Directions for this task: State the count of lines below in which the word "CategoricalDtype" appears, and add nothing.

Dataset content:
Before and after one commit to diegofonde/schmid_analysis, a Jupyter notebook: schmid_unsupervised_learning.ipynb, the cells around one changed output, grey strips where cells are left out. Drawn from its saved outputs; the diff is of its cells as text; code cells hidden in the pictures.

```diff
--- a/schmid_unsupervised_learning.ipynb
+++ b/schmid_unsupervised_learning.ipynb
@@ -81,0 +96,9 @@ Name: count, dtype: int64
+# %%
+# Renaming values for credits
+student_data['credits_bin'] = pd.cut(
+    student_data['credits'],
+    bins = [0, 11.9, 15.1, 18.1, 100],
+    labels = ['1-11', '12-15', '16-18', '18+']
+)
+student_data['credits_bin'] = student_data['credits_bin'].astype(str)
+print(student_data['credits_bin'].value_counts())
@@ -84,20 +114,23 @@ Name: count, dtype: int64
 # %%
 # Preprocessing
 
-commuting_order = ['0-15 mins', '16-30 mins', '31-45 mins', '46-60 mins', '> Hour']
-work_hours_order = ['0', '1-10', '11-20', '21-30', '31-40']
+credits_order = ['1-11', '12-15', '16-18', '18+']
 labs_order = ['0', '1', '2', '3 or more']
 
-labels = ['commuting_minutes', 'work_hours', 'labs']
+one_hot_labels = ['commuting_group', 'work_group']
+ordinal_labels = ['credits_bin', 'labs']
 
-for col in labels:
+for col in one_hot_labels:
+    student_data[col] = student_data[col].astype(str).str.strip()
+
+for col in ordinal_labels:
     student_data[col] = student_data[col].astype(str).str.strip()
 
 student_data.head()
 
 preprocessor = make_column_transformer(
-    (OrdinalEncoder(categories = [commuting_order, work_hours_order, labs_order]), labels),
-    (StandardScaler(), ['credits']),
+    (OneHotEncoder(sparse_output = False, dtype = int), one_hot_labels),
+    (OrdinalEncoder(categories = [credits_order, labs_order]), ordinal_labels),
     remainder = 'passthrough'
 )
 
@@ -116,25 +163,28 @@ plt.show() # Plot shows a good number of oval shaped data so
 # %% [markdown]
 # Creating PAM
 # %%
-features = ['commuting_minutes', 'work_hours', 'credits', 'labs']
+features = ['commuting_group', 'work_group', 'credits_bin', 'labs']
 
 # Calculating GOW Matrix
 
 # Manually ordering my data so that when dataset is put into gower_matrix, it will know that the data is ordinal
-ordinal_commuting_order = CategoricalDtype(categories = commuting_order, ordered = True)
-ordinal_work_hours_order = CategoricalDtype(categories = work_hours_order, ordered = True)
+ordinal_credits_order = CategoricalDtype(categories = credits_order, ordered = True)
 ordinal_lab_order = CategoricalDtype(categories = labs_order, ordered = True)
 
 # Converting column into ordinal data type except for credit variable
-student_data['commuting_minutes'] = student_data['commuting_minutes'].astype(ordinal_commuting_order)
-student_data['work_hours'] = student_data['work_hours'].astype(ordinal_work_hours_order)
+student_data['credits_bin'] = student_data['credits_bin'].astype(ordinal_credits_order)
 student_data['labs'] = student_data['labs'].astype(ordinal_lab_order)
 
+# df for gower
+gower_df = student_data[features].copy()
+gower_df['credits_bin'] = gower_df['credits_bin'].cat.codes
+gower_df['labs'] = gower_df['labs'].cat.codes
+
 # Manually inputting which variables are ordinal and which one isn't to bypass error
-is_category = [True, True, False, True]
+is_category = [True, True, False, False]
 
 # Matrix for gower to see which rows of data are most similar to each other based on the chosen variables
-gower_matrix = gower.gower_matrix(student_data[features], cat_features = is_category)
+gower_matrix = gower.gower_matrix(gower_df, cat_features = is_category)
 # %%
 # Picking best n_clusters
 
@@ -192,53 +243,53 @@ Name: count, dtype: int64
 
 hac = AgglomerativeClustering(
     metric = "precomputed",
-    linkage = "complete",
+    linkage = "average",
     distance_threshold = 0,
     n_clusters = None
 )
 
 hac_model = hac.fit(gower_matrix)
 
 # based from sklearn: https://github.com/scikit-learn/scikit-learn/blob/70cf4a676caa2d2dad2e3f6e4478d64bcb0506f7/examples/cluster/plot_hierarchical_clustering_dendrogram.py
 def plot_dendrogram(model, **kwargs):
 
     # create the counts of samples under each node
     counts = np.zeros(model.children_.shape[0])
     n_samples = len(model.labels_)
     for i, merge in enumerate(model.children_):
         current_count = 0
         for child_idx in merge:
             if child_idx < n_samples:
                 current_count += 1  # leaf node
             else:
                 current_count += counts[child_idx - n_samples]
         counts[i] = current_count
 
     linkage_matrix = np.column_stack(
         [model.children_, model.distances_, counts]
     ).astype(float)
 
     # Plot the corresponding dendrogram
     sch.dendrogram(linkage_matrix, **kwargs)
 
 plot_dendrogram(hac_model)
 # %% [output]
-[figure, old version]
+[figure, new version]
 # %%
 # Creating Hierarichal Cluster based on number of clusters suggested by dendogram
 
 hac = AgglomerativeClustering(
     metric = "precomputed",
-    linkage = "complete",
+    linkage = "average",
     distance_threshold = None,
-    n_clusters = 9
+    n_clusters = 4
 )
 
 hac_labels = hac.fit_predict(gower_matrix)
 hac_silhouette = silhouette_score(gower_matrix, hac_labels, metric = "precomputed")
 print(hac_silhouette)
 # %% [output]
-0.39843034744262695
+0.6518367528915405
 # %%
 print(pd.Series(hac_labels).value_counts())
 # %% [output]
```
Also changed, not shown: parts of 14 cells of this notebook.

Finished exercise: 4